Explanation of Why Pole Photography Works

Real Estate Agent with SurfTheTurf.com, Inc.

It's hard to imagine how being just 16 feet off the ground can make such a HUGE difference in photograph of a home.  So, I decided to show with a real example of why it works so well to show the setting of a home.  The photos below show a home with a ridge behind it.  The ridge is about  300 ft higher than the house and about 1000 feet behind it.  With the ground level shot, the home completely obscures the hillside, and you have absolutely no idea that the lovely setting is there.  By getting the camera up off the ground on a pole just 16 feet, the ridge comes into view as well as the trees.  That's how it works.  The photographs really show it.

So, if the home you are photographing has a lovely setting, you might seriously want to try to get that camera UP just a bit. 

Margaret Hokkanen, Encinitas Real Estate

PS: If you need some help creating your pole photography camera, you might take a look at my husband's new site, www.PolePixie.com, where he is selling his cool little camera adapter for your standard painter's pole.  ;)

Pole Photography Explanation



Comments (6)

Don Stern
Realty Executives South Louisiana - Baton Rouge, LA
Greater Baton Rouge Real Estate

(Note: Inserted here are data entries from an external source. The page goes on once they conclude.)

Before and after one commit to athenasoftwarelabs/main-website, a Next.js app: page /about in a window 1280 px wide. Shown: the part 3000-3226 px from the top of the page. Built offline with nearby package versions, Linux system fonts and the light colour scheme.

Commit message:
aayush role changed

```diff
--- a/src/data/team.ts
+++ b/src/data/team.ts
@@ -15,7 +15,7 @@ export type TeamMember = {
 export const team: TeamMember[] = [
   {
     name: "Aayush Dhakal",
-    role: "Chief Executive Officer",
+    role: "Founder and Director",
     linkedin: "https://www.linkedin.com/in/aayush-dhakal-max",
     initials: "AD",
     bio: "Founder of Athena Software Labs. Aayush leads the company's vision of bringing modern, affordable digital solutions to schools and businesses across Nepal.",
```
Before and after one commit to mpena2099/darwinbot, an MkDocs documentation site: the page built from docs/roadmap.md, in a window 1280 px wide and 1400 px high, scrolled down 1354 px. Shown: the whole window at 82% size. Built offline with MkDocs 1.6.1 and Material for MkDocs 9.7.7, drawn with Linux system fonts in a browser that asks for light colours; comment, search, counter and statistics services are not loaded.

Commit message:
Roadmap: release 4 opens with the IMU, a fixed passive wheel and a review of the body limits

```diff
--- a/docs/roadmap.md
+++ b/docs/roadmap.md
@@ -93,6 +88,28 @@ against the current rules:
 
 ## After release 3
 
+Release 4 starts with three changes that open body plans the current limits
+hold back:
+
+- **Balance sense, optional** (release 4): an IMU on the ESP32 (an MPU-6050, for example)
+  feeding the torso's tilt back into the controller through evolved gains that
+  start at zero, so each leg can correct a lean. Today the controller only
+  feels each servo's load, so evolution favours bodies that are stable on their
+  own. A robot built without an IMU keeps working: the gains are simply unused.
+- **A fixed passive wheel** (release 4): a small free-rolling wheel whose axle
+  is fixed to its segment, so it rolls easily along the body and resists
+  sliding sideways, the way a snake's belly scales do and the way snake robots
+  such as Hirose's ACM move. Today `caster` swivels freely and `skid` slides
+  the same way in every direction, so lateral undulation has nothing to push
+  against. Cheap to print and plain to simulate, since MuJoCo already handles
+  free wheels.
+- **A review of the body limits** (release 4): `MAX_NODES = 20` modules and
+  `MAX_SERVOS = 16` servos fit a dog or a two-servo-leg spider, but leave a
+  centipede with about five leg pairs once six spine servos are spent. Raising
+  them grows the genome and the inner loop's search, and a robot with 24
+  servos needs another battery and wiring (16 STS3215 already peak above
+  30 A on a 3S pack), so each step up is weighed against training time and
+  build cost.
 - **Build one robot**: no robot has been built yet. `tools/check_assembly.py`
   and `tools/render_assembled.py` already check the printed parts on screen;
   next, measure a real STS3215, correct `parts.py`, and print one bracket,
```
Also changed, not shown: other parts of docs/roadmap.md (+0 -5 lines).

Thanks to both you and John for the tips on Pole Photography.  I've noticed that your pole photos seem to be much sharper than your gound level photos.  Is this due to a different camera, Photoshop processing, or something else?

May 03, 2010 08:18 AM
Lee Jinks
Jinks Realty - McAllen, TX

Margaret, I also think PAP helps the house not look so flat in addition to giving the front yard some depth.

May 03, 2010 11:36 AM
Marlene Hoffman - Naples Beach Condos
Downing-Frye Realty, Inc. - Naples, FL

Your point is well made.  Nice shots.

May 05, 2010 04:17 AM
Margaret Hokkanen

Don,  You are just so detailed!  You are absolutely correct, though it was unintentional.  The on-the-ground photos were taken to illustrate the difference.  I did not fully adjust for color and sharpness only because I don't use those photos in the actual marketing of the home.  So, the resulting softness was unintended. 


May 06, 2010 07:55 AM
Robert Foster
United Country-Michigan Outdoor Properties - Northern Office - Wolverine, MI

Nice shots.   We offer elevated shots also.  The trick is to take more than one shot because it is harder to frame the shot.

May 14, 2010 01:04 PM
Michael Yearout
Michael Yearout Photography - Breckenridge, CO
Michael Yearout Photography

Yes, it makes quite a difference.


May 22, 2010 09:27 AM